My guest this time has written a book on that called Will Dogs Chase Cats In Heaven? This is a book that is surprisingly very much in-depth and interacts with some great scholarship on the question. While it’s not a hill I’m willing to die out, Story makes the strongest case that I have seen for animal immortality. He’ll be joining us to talk about that. So who is he?

According to his bio:

I was born in Phoenix, Arizona, the youngest of three siblings. From birth to the eighth grade, I lived in two states, six cities, and twelve houses (that I can remember). My wife and I were both nineteen when we married, and we have two children and four grandchildren. My hobbies include hiking, wildlife photography, traveling (especially to national and state parks), and mountain biking.

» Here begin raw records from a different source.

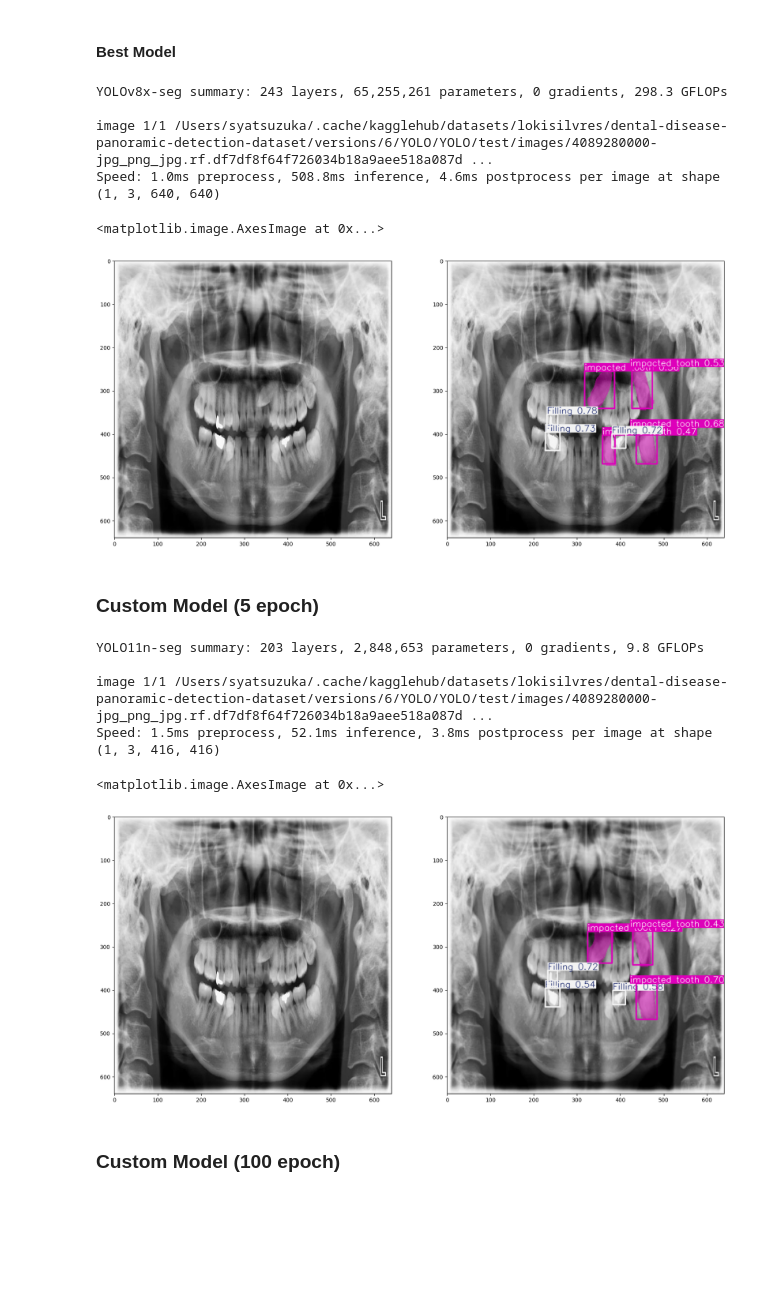
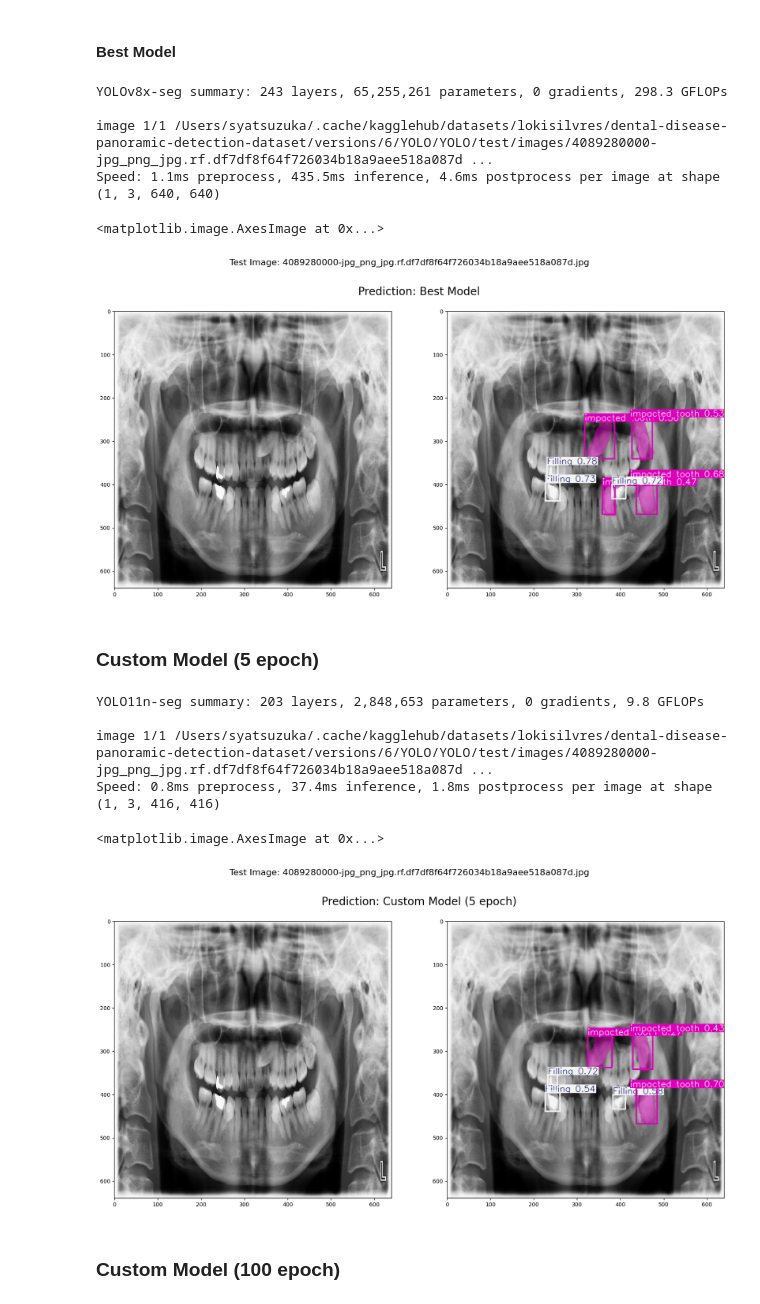
Before and after one commit to dental-xray/dental-xray, a Jupyter notebook: notebooks/shunjiro_notebook.ipynb, the cells around one changed output. Saved outputs shown, nothing was run; the diff lists cells and outputs as text; code cells hidden in the pictures; blank space fills up the shorter version.

Commit message:
compare multiple models for prediction

```diff
--- a/notebooks/shunjiro_notebook.ipynb
+++ b/notebooks/shunjiro_notebook.ipynb
@@ -277,36 +277,41 @@ import cv2
 
 
 #===== Choose a sample image =====
 index = 210
 test_image = files_test[index]
 
 #===== Show the Test Image =====
 img = Image.open(test_image)
 
 #===== Loading a model =====
 pt_file = path+"/best.pt"
 # pt_file = "/Users/syatsuzuka/code/Wikar235/disease-recognition/models/trained_model.pt"
 # pt_file = "/Users/syatsuzuka/code/Wikar235/disease-recognition/models/trained_model_100epoch.pt"
 model = YOLO(pt_file)
 model.info()
 
 #===== Prediction =====
 results = model.predict(test_image)
 plotted_img = results[0].plot()
 
 #===== Show Prediction Result =====
-plt.figure(figsize=(20, 15))
+plt.figure(figsize=(20, 10))
+plt.suptitle(f"Test Image: {os.path.basename(test_image)}", fontsize=16)
+plt.title(f"Prediction: Best Model", fontsize=20)
+plt.axis('off')
+
 plt.subplot(1, 2, 1)
 plt.imshow(img)
+
 plt.subplot(1, 2, 2)
 plt.imshow(cv2.cvtColor(plotted_img, cv2.COLOR_BGR2RGB))
 # %% [output]
 YOLOv8x-seg summary: 243 layers, 65,255,261 parameters, 0 gradients, 298.3 GFLOPs
 
 image 1/1 /Users/syatsuzuka/.cache/kagglehub/datasets/lokisilvres/dental-disease-panoramic-detection-dataset/versions/6/YOLO/YOLO/test/images/4089280000-jpg_png_jpg.rf.df7df8f64f726034b18a9aee518a087d ...
-Speed: 1.0ms preprocess, 508.8ms inference, 4.6ms postprocess per image at shape (1, 3, 640, 640)
+Speed: 1.1ms preprocess, 435.5ms inference, 4.6ms postprocess per image at shape (1, 3, 640, 640)
 <matplotlib.image.AxesImage at 0x...>
-[figure, old version]
+[figure, new version]
 # %% [markdown]
 ### Custom Model (5 epoch)
 # %%
@@ -322,7 +327,11 @@ results = model.predict(test_image)
 plotted_img = results[0].plot()
 
 #===== Show Prediction Result =====
-plt.figure(figsize=(20, 15))
+plt.figure(figsize=(20, 10))
+plt.suptitle(f"Test Image: {os.path.basename(test_image)}", fontsize=16)
+plt.title(f"Prediction: Custom Model (5 epoch)", fontsize=20)
+plt.axis('off')
+
 plt.subplot(1, 2, 1)
 plt.imshow(img)
 plt.subplot(1, 2, 2)
@@ -331,9 +340,9 @@ plt.imshow(cv2.cvtColor(plotted_img, cv2.COLOR_BGR2RGB))
 YOLO11n-seg summary: 203 layers, 2,848,653 parameters, 0 gradients, 9.8 GFLOPs
 
 image 1/1 /Users/syatsuzuka/.cache/kagglehub/datasets/lokisilvres/dental-disease-panoramic-detection-dataset/versions/6/YOLO/YOLO/test/images/4089280000-jpg_png_jpg.rf.df7df8f64f726034b18a9aee518a087d ...
-Speed: 1.5ms preprocess, 52.1ms inference, 3.8ms postprocess per image at shape (1, 3, 416, 416)
+Speed: 0.8ms preprocess, 37.4ms inference, 1.8ms postprocess per image at shape (1, 3, 416, 416)
 <matplotlib.image.AxesImage at 0x...>
-[figure, old version]
+[figure, new version]
 # %% [markdown]
 ### Custom Model (100 epoch)
 # %%
```
Also changed, not shown: parts of 1 cell of this notebook.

I have had two great passions in my life. The first is rooted in one of my earliest childhood memories. At the time, my family lived in Seal Beach, California, and my father owned a mining claim in a remote section of the Tonto National Forest, in central Arizona. When I was four or five years old, I visited the mine with Mom and Dad. I credit that trip into the arid wilderness as the beginning of a lifelong love for nature, wildlife, and all things wild, lonely, and beautiful—an enchantment that has never weakened nor ever departed during all the ensuing years.

When I became an adult, my love for nature became the focus of my life (other than my family and closest friends) and dominated my recreational and writing activities throughout the 1970s and early 1980s. With my wife, kids, and friends, I camped, backpacked, hiked, and explored numerous wilderness areas throughout the Western United States. My wife and I joined the Sierra Club, volunteered at a wildlife rescue center, and were active in various local environmental undertakings, including promoting California’s “Bottle Bill” and establishing a large open space preserve in the city where we lived. My first published magazine article in 1974 was titled “Helping Children Learn an Ecology Value,” followed by “The Wild Chaparral,” “Clocking the Cuckoo” (about the Roadrunner), and a two and a half year series of “Animal of the Month” articles published in a Sierra Club newspaper. In short, nature was my life and protecting and enjoying it was my passion.

This changed dramatically after I became a Christian in 1981. My passion soon changed from delight in nature (creation) to worshiping the Creator. Although my enthusiasm and love for nature did not diminish, it was no longer the center of my life. In fact, my thesis for a master’s degree in Christian Apologetics was a 330-page book titled, Environmental Stewardship: A Biblical Approach to Environmental Ethics. After graduating in 1988, however, my focus in writing changed. Instead of defending the wilderness, I took up the case for Jesus Christ and began to write books and booklets, and to teach classes and workshops, on how to defend the Christian faith.

Although I still offer apologetic workshops and classes, my ministry today focuses more on wildlife, environmental ethics and other nature related subjects. My most recent books, articles, and workshops include biblical environmental ethics and stewardship, ecological issues, wildlife, and other nature related topics (all from a Christian perspective and often with an apologetic emphasis). More recently, my interest and writing has focused on animal in the afterlife, as reflected in my newest book seen on my website home page.

For a list of the books and articles I have published in the area of Christian apologetics, Christian environmentalism, wildlife and nature, click on “Published Works.” For information on my creation care and apologetic presentations, click on “Presentations.”
For my credentials and ministry experiences, click on “Credentials.

Animals are often a special part in all of our lives. What is the eternal outcome for these adorable creatures? Does this say anything about our own lives in the afterdeath? What does this tell us about how we are to watch over creation?

I hope you’ll be listening for the next episode of the Deeper Waters Podcast. Please also go on ITunes and leave a positive review of the show.

In Christ,
Nick Peters